WASHINGTON (BP)–Education reform that would allow tax-free savings accounts to be used for public and private schooling at the elementary and secondary levels has sailed through the U.S. Senate, but the proposal appears destined to sink again when it reaches the White House.
The Senate voted 61-37 in favor of the Affordable Education Act, which includes the proposal for education savings accounts. The House of Representatives has yet to vote on the measure in this session.
The measure would permit parents or others to place as much as $2,000 a year for a child in an account with no tax on the interest if it is used for education. This post-tax money could be used for kindergarten through 12th-grade students at private, religious or home schools, but it also could be utilized for such expenses as tutoring, uniforms or home computers for public-school students. Such accounts already are permitted at the college level for as much as $500. The bill would allow accounts to roll over for use in college if they are not utilized previously.
“Increasing numbers of Southern Baptists and Americans are sympathetic to doing all that we can in government and tax policy to empower parents to make the choices that they believe are best for their children,” said Richard Land, president of the Southern Baptist Ethics & Religious Liberty Commission. “Education savings accounts would certainly be another step in that direction.”
The ERLC first endorsed the measure in 1997.
President Clinton has already killed the legislation three times and appears likely to do so again. In 1997, he insisted education savings accounts be removed from the budget package. The next year, he vetoed the proposal as a freestanding measure. Last year, he vetoed a tax-relief bill in which ESAs were included.

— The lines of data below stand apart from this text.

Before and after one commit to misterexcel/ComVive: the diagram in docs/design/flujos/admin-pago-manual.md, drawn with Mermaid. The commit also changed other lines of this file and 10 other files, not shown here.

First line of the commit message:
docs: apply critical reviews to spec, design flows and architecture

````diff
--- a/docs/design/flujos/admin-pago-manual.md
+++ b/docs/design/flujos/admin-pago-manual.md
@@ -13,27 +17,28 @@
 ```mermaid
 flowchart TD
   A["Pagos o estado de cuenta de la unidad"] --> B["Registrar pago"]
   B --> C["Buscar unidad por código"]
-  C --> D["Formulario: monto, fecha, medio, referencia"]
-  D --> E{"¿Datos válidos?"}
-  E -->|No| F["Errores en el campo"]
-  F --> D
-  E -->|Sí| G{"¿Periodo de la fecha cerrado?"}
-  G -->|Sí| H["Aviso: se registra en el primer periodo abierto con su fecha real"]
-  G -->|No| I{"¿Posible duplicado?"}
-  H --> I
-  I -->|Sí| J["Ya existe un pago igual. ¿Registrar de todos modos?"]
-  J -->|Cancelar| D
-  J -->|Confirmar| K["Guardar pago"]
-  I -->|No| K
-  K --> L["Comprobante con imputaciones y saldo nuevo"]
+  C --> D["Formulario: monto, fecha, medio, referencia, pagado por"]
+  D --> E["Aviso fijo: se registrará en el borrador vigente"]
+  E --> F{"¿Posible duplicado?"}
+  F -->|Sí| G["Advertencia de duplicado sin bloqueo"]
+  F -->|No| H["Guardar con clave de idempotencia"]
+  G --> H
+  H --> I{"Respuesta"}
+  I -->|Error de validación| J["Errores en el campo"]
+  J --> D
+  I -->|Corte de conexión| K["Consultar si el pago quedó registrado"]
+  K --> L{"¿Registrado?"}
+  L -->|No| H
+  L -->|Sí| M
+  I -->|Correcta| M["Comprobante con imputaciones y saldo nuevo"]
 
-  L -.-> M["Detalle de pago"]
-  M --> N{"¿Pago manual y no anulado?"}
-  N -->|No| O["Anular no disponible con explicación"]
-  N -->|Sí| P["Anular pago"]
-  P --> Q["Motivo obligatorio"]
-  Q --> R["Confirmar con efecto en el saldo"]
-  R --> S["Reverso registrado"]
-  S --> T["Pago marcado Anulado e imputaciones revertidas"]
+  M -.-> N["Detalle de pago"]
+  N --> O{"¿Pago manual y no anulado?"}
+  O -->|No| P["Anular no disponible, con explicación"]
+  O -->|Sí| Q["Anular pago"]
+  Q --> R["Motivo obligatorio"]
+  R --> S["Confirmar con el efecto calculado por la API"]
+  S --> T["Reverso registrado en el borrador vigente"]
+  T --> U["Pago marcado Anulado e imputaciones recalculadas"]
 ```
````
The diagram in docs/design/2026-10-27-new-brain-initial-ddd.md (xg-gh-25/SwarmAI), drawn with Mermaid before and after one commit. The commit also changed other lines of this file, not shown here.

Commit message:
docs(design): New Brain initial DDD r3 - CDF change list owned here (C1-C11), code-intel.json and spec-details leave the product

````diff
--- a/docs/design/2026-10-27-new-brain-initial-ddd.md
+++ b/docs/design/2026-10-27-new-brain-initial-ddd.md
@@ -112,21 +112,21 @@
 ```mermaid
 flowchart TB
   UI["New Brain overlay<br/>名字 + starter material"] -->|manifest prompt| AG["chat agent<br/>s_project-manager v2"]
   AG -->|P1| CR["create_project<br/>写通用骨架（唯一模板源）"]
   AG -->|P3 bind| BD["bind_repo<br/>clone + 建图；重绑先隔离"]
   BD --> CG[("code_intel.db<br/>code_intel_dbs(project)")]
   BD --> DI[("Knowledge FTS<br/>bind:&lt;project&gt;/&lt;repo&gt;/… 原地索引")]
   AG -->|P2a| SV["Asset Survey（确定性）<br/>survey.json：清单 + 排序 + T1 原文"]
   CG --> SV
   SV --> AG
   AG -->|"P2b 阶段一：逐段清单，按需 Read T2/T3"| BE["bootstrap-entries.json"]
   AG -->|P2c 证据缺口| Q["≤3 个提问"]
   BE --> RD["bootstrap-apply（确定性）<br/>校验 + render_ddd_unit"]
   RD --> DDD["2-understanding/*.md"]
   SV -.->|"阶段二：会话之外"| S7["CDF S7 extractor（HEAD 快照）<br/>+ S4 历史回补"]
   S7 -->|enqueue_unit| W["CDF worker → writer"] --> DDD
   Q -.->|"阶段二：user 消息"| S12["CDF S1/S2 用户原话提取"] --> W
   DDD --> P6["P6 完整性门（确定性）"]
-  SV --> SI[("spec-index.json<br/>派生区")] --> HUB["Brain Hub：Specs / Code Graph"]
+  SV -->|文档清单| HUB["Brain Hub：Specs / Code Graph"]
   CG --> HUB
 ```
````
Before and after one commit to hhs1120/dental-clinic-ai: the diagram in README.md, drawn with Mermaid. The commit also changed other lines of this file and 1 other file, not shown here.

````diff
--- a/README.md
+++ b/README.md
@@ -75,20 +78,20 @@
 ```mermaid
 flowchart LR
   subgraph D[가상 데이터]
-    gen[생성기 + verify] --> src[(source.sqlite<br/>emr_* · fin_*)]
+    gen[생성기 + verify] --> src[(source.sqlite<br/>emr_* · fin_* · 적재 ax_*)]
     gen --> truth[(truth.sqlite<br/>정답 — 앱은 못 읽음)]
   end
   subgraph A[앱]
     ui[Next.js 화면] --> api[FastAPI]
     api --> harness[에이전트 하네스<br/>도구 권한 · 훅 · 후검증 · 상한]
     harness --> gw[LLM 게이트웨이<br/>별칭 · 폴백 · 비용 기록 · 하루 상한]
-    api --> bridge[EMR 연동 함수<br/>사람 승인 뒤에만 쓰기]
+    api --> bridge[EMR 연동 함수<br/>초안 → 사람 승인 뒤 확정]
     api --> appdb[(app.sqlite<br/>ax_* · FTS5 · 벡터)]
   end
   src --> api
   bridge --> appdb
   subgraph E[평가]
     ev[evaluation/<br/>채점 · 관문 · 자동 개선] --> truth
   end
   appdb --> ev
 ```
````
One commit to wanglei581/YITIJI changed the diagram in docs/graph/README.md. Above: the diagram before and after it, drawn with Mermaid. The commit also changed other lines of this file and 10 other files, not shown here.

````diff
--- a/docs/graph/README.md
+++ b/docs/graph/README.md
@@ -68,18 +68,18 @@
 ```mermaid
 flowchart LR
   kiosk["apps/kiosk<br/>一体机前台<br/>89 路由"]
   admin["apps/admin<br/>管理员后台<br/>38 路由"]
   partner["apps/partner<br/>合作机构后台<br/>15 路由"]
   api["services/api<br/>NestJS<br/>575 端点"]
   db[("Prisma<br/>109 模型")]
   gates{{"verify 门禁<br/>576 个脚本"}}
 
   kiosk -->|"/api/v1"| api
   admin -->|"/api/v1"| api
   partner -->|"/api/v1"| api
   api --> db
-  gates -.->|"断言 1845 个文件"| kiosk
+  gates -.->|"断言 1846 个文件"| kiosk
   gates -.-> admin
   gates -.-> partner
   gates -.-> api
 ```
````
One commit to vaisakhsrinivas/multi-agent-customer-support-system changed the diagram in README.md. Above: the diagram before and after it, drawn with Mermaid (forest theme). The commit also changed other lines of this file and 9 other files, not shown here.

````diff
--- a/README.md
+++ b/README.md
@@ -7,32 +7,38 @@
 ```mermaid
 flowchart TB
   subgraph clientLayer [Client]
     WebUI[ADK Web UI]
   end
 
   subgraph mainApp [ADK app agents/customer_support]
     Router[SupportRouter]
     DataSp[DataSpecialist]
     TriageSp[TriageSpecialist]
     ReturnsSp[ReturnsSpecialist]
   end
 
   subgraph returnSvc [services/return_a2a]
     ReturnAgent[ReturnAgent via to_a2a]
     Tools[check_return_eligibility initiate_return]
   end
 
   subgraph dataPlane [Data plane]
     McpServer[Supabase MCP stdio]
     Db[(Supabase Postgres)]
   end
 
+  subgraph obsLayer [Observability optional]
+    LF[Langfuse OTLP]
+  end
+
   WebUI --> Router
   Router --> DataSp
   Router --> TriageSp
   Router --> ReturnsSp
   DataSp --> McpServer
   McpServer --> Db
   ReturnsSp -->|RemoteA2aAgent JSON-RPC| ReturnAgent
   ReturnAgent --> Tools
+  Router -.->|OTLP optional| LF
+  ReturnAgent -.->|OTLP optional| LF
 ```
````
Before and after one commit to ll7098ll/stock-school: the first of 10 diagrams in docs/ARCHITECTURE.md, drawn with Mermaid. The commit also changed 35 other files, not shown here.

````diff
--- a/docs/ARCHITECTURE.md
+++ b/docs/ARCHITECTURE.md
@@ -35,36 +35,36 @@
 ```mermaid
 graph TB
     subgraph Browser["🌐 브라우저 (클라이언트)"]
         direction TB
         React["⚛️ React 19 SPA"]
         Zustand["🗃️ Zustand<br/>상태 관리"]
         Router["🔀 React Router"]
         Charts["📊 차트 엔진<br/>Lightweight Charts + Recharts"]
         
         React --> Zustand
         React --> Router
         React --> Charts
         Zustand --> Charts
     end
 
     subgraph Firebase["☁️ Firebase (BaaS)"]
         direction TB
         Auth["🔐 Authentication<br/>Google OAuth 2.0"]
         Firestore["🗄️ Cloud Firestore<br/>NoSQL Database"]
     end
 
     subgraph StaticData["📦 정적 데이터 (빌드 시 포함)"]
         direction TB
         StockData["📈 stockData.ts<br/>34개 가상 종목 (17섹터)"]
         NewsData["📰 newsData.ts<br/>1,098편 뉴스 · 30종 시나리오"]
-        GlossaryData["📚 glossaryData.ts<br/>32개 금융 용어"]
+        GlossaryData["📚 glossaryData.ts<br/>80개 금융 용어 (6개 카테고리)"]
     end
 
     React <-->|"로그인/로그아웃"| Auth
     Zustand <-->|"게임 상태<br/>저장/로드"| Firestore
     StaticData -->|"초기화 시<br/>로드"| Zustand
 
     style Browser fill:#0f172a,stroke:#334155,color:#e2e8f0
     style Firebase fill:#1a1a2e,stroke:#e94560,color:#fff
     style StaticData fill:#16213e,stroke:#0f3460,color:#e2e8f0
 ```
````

A two-thirds majority in both houses of Congress is required to override a presidential veto. The Senate vote March 2 fell short of that goal.
Sens. Paul Coverdell, R.-Ga., and Robert Torricelli, D.-N.J., crafted the ESA proposal.